Play It By Ear #1 – Dustforce

Hello all! Welcome to the first (and hopefully not last) installment of Play It By Ear, a bi-weekly weekly column where every two weeks week I discuss my thoughts on a different video game’s soundtrack.

You can see the list of upcoming games and their respective playlists here. I will try to focus on lesser-known games or games whose soundtracks I feel can be a bit overlooked, but some of the bigger games may sneak their way in.

Today’s Game: Dustforce

Release Date: January 17, 2012

Composer: Terence Lee (a.k.a. Lifeformed)

Other Works by Same Composer: Tunic OST (2022), Immerse (the soundtrack to the A Double Fine Adventure documentary) (2014)

Availability: Apple Music, Spotify, YouTube

Playlist Link – Note that the playlist includes two songs that were not included on the official album release but were released separately (Undiscovery and Sun Bleach)

Number of Songs: 18 (+ 2 extras)

Approximate Total Time: 55 minutes

Played the Game? No.

What Kind of Game Is This? Dustforce is a 2D platformer released on Windows, OS X, Linux, Playstation 3, and Xbox 360. You play as one of four janitors tasked with cleaning up a world covered in dust and filth. The game makes heavy use of double jumping and wall jumping, requiring sharp reflexes.

Overall Thoughts: The soundtrack to Dustforce, officially called ‘Fastfall’, is one of my favorite video game soundtracks ever – and yet I’ve never actually played the game. Instead, I stumbled across it while making my way through relaxing video game playlists on YouTube during my senior year of college. (Unfortunately, that specific channel has since been shut down.) I was immediately taken by it. I listened to it pretty much non-stop my final semester, to the point where I can claim that it is one of the most important things that helped me get through that stressful time. Its unique sound, a mix of electronic tones, reverb effects, and strings, creates an enchanting and beautifully peaceful atmosphere. Lee has listed chiptune, intelligent dance music (IDM), and SNES-era RPGs as his biggest inspirations for the work, and this can be clearly seen throughout the whole album. And even though most of the songs are similar in overall vibe, they are different enough in terms of melody and arrangement that they keep from blending together. In my opinion, it is remarkable what Lee achieved with this soundtrack. I could think of no better one to start this series off with than this.

Top Songs or Songs of Note:

Cider Time
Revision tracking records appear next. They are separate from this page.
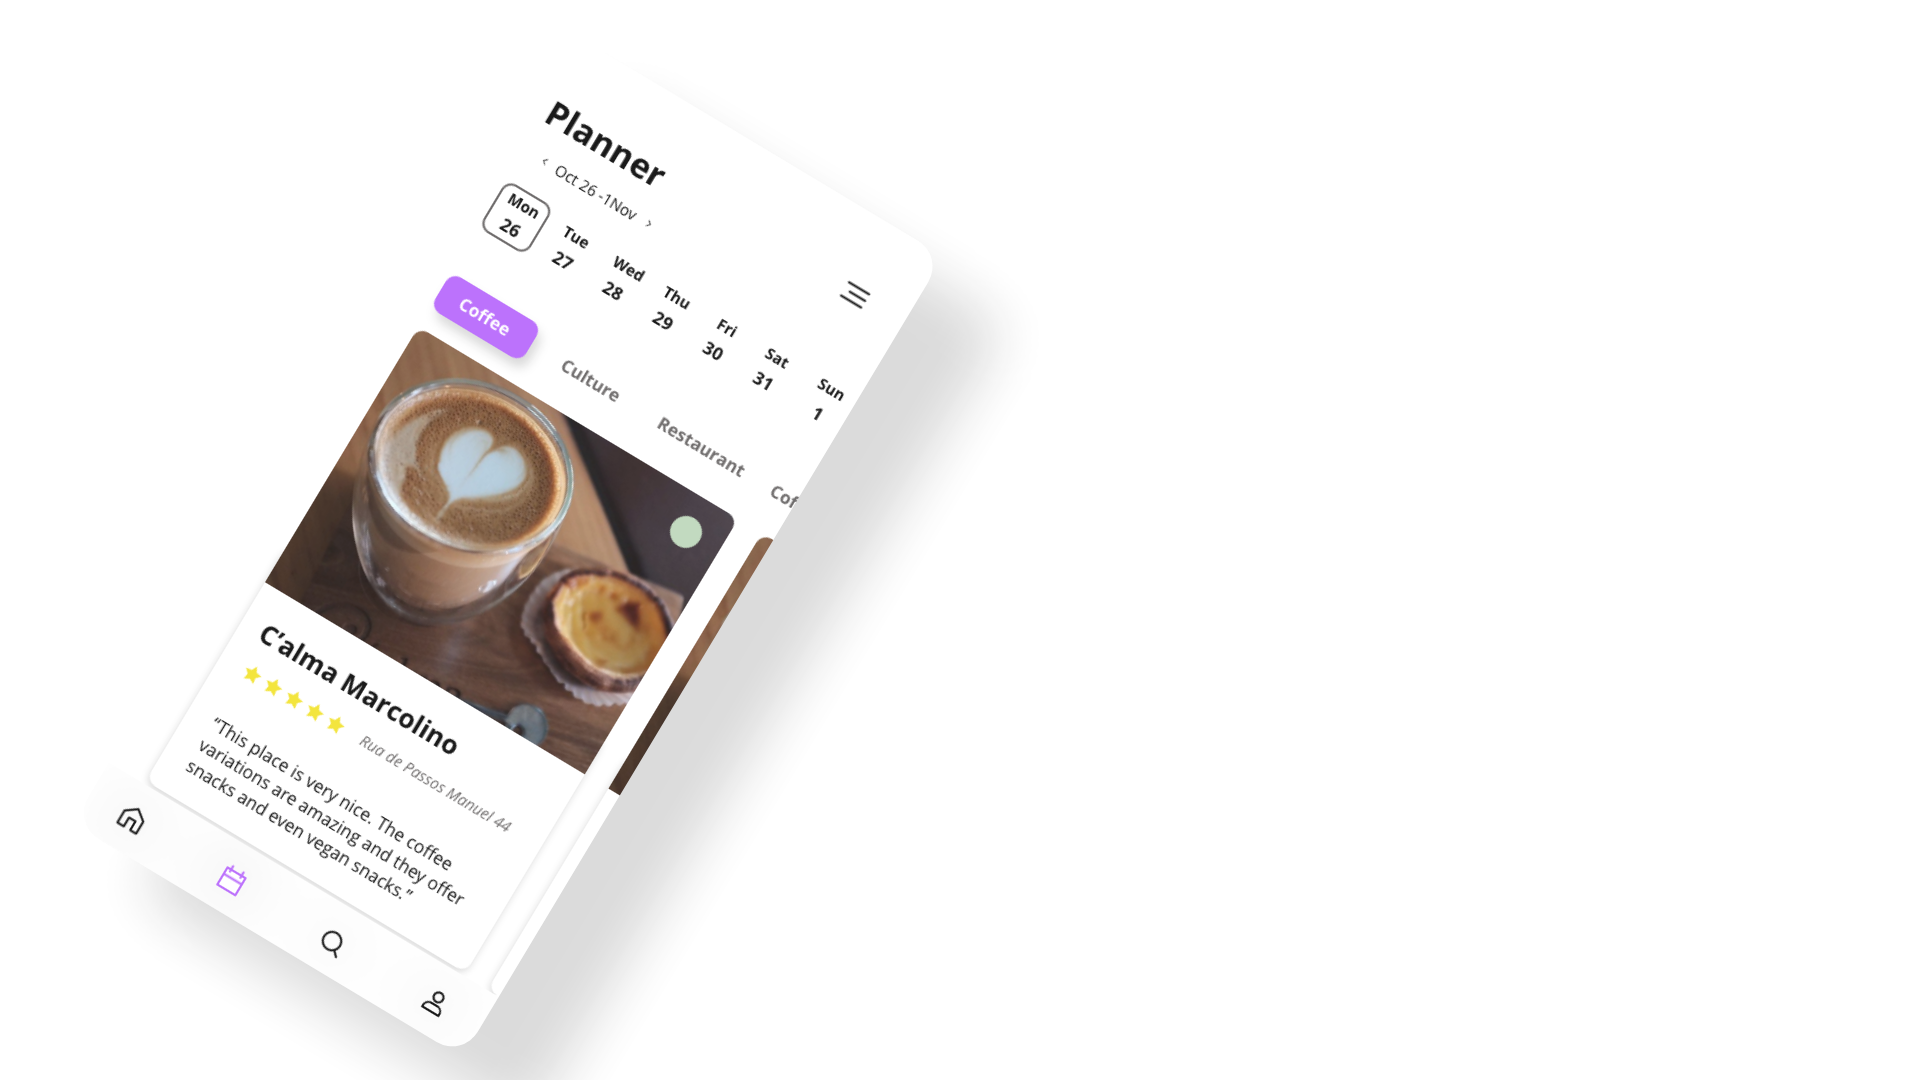
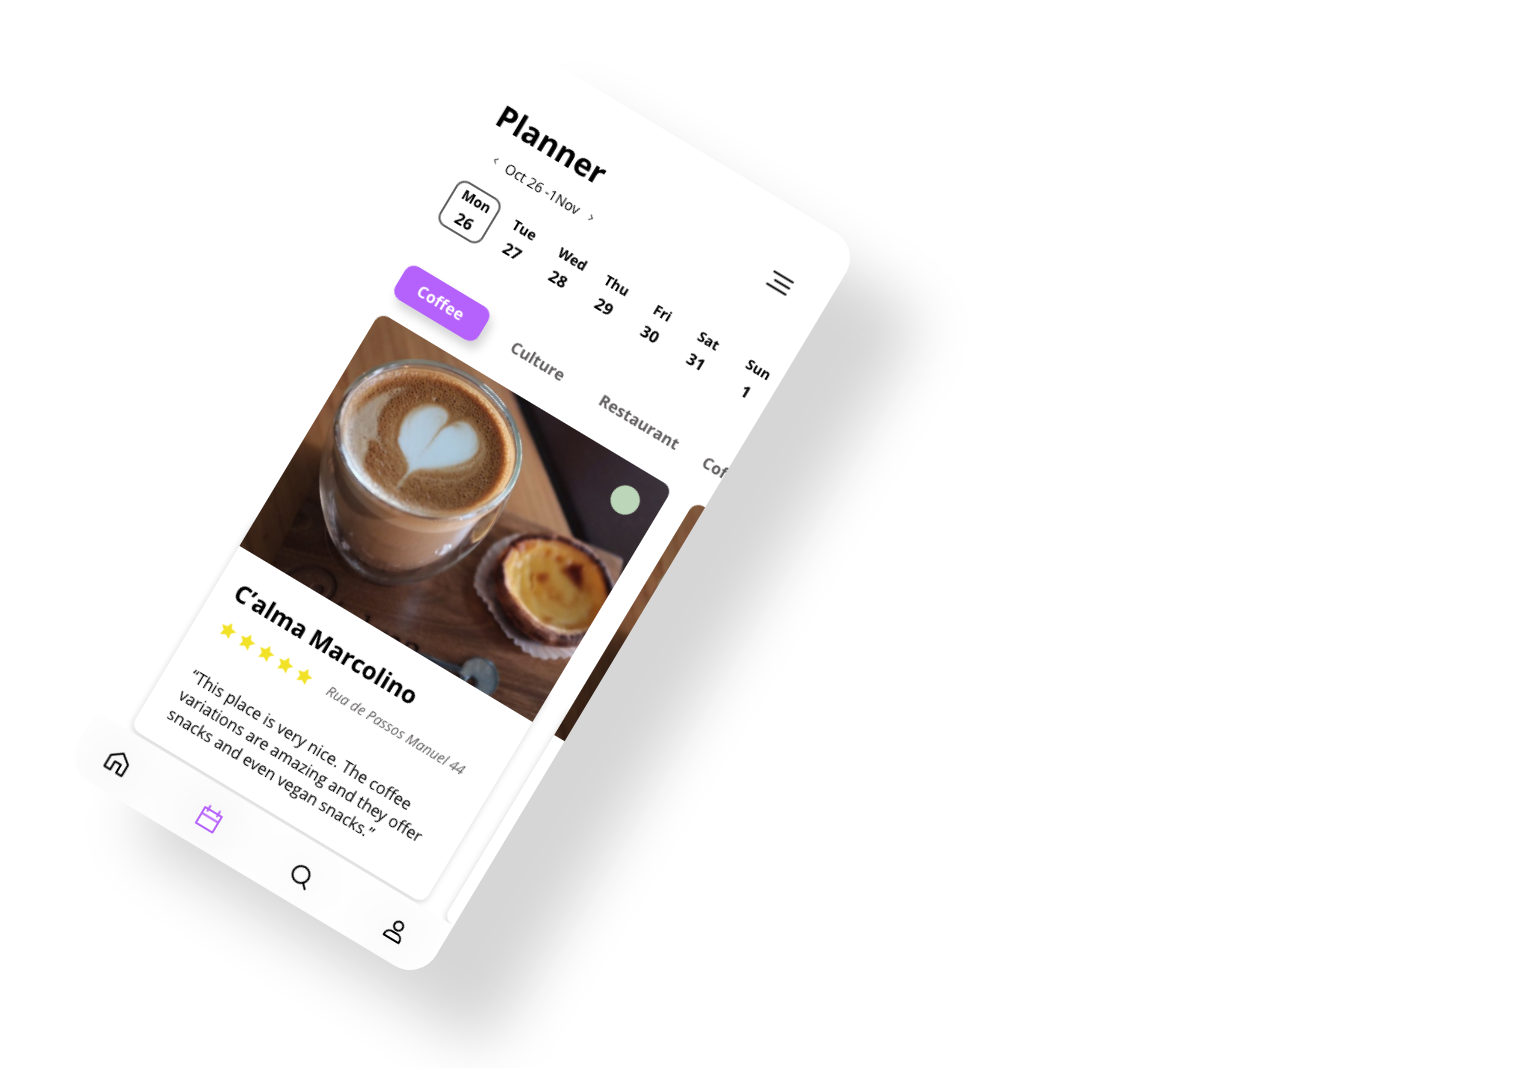
fixing phone screens

Changed region(s): [[0.0618, 0.0927, 0.5871, 1.0]]

diff --git a/styleporto.css b/styleporto.css
@@ -89,9 +89,9 @@ header:after{
 }
 .porto1{
     position: absolute;
-    width: 90%;
+    width: 70%;
     bottom: -600px;
-    left: -100px;
+    left: -0px;
     z-index: 25;
 }
 
@@ -105,7 +105,7 @@ header:after{
 }
 .porto2{
     position: absolute;
-    width: 90%;
+    width: 80%;
     bottom: -600px;
     left: 500px;
     z-index: 23;
@@ -121,8 +121,8 @@ header:after{
 
 .porto3{
     position: absolute;
-    width:100%;
-    left:100px;
+    width:90%;
+    left:150px;
     bottom: 380px;
     z-index: 25;
 }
This is the first song that I heard from the soundtrack, and the one that got me hooked. Until it was dethroned last year, it was for a long time the most listened-to song in my Apple Music library. I think that it is the simplicity of it that grabbed me. The main melody is straightforward and relatively sparse, creating an almost melancholic feel, while the persistent drumbeat in the background and the use of reverb give it a sense of momentum.

9-Bit Expedition

My second favorite from the soundtrack, this one has an adventurous feel that is infectious. Great use of chiptune that gives it almost a bouncy beat. On top of that, it has one of my favorite titles on the album – it’s a bit more than 8-bit, get it?

Elvish Piper Academy

Perhaps the most purely relaxing track, this is another favorite of mine. Between the effects that sound like rippling water and the almost flute-like synths that make up the main melody, listening to this makes me feel like I am wandering through a forest one peaceful morning.

The Magnetic Tree

This one feels a lot more enigmatic than the previous three discussed, and it retains the slight melancholic vibes of Cider Time as well. According to Lee this was the hardest song on the soundtrack to compose, but it all comes together very well in my view.


While many of the other songs on the album can feel a bit sparse at times (not in a bad way, mind you), this one does not. It feels like Lee was throwing a bunch of ideas at the wall (which is actually pretty much how he describes it) to see what sticks, and I love it for that. It really helps it to stand out among the rest.

Honorable Mentions: Fifty Fps Forest, Swimming While It’s Raining, Light Pollution, Sun Bleach, Undiscovery

Least Favorite Songs: The soundtrack is so strong generally that there aren’t any songs I actively dislike. If forced to choose my least favorites, though, I would have to go with A Safe Place to Sleep or Dream Salvage. They are relaxing, dreamy tracks, but they also have perhaps the least going on of any songs from the soundtrack.

Final Rating: I think I made it pretty clear in my overall impressions what my final rating would be – a definite A.

Bonus Prompts:

  • Do you agree or disagree with my assessment of the soundtrack?
  • Are there any tracks, that I mentioned or didn’t mention, that you would like to further discuss?
  • What game soundtracks have you been listening to recently? What’s been grabbing your attention?
  • Are there any game soundtracks that you would like me to cover in the future?

And there we have it! Thanks so much for reading and for listening to this soundtrack with me.

Up Next: Chameleon Twist 2